Work required: Some lines hold the string "strategy". Copy all of them from the material that follows.

[[ Data, beginning ]]

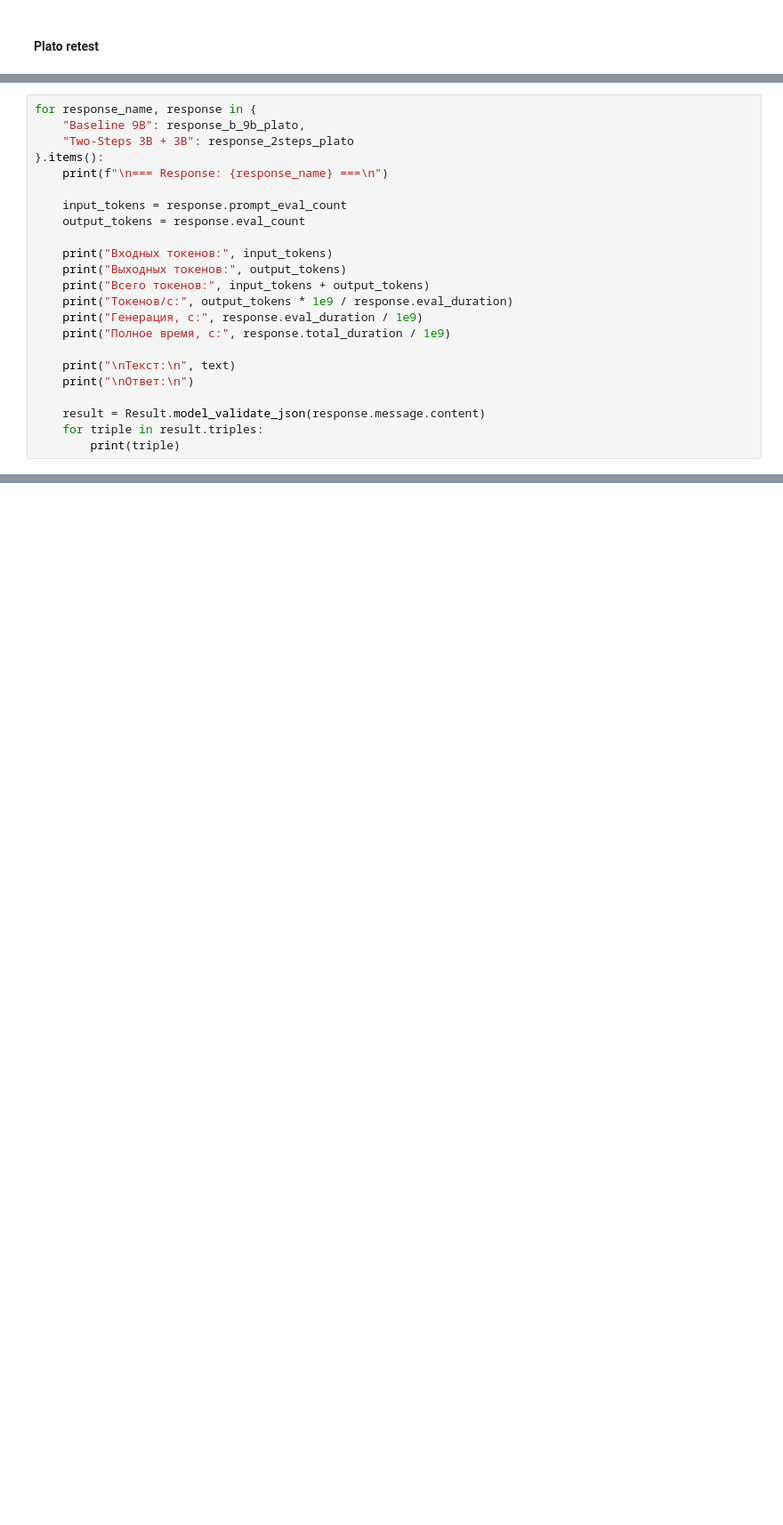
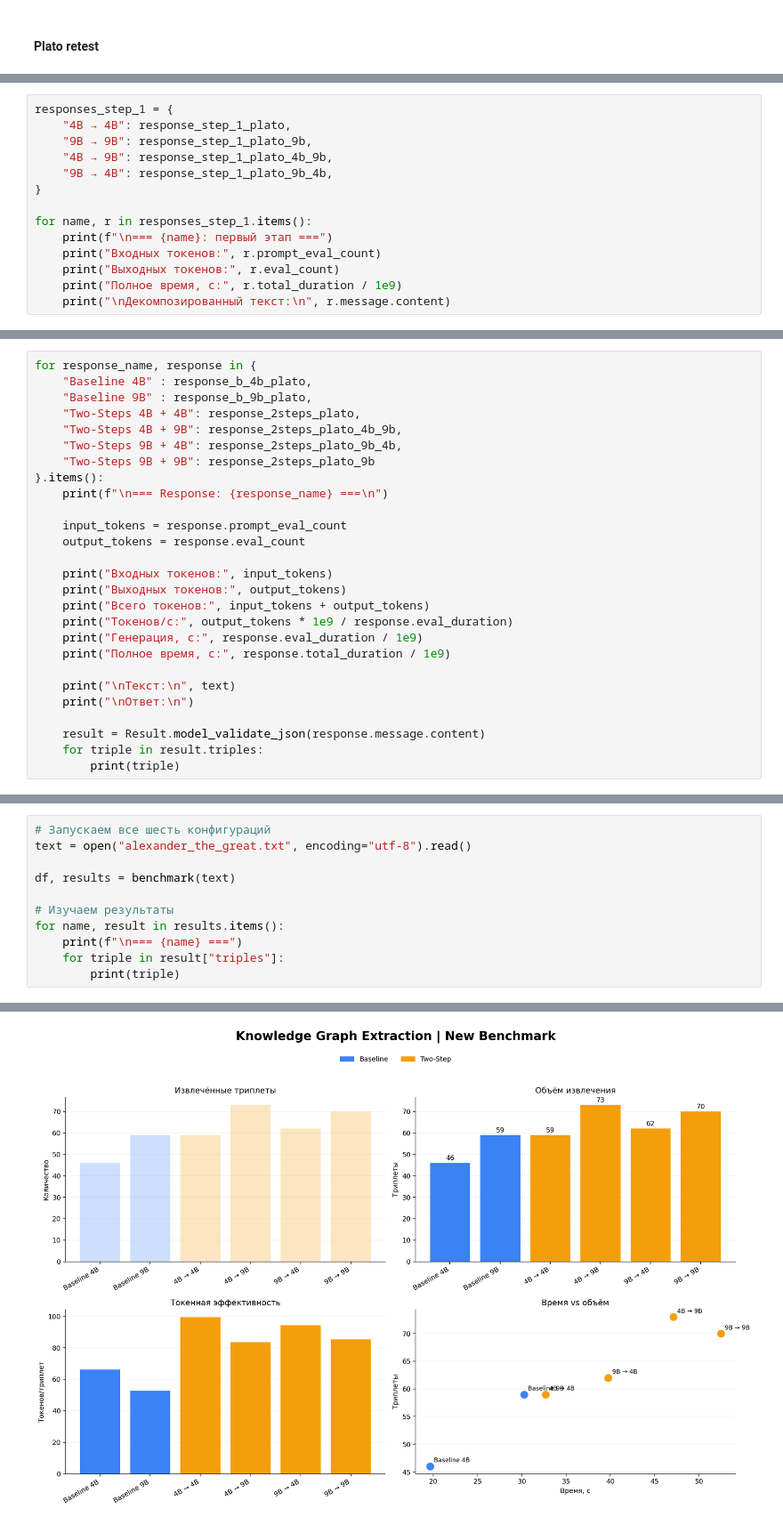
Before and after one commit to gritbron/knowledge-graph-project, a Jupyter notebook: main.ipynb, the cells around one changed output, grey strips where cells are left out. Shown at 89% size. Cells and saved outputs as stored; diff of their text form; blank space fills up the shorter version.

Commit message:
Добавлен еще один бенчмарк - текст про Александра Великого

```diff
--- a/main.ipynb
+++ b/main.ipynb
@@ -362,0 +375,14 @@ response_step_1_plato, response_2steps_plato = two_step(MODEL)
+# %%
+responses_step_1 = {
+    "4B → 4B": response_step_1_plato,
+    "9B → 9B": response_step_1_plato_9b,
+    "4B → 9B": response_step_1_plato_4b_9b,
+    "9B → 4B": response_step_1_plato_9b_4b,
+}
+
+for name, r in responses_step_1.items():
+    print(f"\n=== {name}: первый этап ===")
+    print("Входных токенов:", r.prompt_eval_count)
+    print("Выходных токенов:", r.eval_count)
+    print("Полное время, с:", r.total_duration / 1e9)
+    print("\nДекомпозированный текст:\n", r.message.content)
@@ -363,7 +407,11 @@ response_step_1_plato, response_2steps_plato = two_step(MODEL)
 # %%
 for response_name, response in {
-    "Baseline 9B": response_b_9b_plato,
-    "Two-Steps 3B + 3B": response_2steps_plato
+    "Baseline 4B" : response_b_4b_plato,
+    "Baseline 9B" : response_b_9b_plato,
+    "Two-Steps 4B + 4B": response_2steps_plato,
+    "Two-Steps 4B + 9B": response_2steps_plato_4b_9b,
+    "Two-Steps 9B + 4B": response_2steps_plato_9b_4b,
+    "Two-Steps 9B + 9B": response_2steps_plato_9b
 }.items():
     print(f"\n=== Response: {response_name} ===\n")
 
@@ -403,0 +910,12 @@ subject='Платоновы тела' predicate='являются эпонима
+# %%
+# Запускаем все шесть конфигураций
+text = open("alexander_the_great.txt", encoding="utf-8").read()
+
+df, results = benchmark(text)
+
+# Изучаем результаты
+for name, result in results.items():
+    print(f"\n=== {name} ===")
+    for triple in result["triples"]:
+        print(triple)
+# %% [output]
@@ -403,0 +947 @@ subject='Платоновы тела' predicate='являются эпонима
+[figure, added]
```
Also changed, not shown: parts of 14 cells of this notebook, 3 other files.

[[ Data, end ]]
[[ Data, beginning ]]

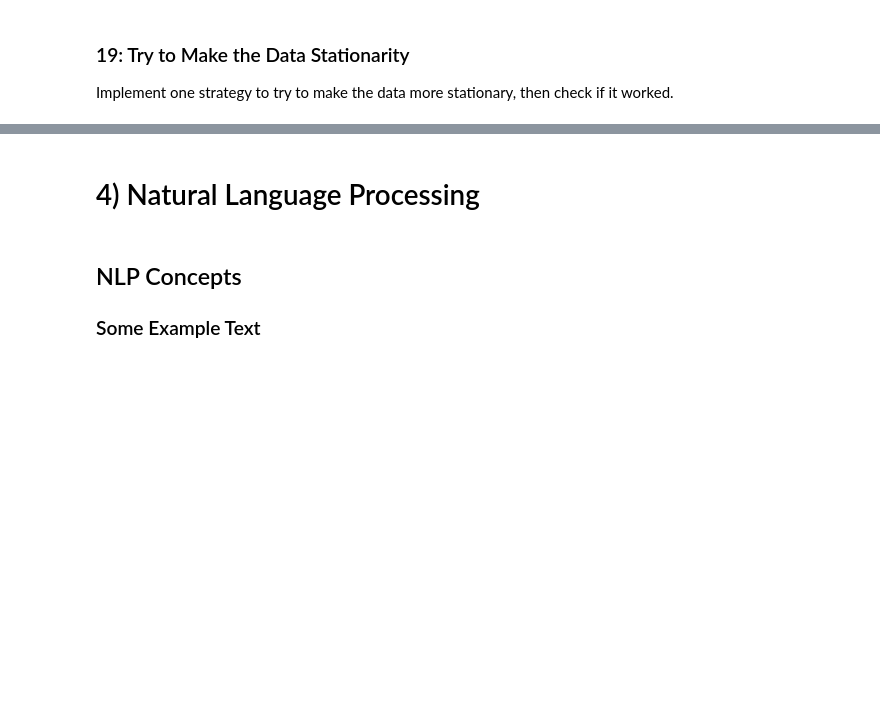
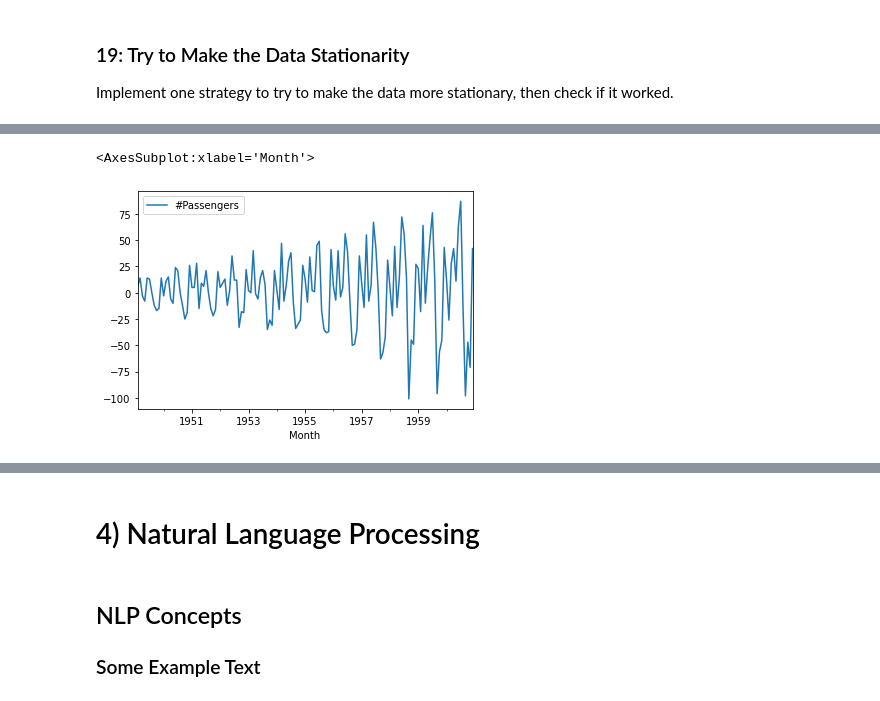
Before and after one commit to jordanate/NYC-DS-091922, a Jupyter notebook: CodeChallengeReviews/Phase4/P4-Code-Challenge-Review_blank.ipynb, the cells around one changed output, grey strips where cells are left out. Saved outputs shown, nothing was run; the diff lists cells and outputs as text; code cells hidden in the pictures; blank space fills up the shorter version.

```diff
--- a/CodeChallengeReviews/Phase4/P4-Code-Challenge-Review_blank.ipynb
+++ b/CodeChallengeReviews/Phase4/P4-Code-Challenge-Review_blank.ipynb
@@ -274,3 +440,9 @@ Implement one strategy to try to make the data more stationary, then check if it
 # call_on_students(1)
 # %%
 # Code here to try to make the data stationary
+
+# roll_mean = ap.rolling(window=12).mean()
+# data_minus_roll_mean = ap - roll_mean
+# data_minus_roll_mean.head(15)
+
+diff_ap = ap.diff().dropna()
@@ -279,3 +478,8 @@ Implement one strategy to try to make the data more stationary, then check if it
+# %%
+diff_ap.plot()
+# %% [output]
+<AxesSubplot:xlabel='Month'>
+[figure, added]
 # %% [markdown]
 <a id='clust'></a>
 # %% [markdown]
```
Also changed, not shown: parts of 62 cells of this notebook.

[[ Data, end ]]

Output below:
@@ -274,3 +440,9 @@ Implement one strategy to try to make the data more stationary, then check if it
@@ -279,3 +478,8 @@ Implement one strategy to try to make the data more stationary, then check if it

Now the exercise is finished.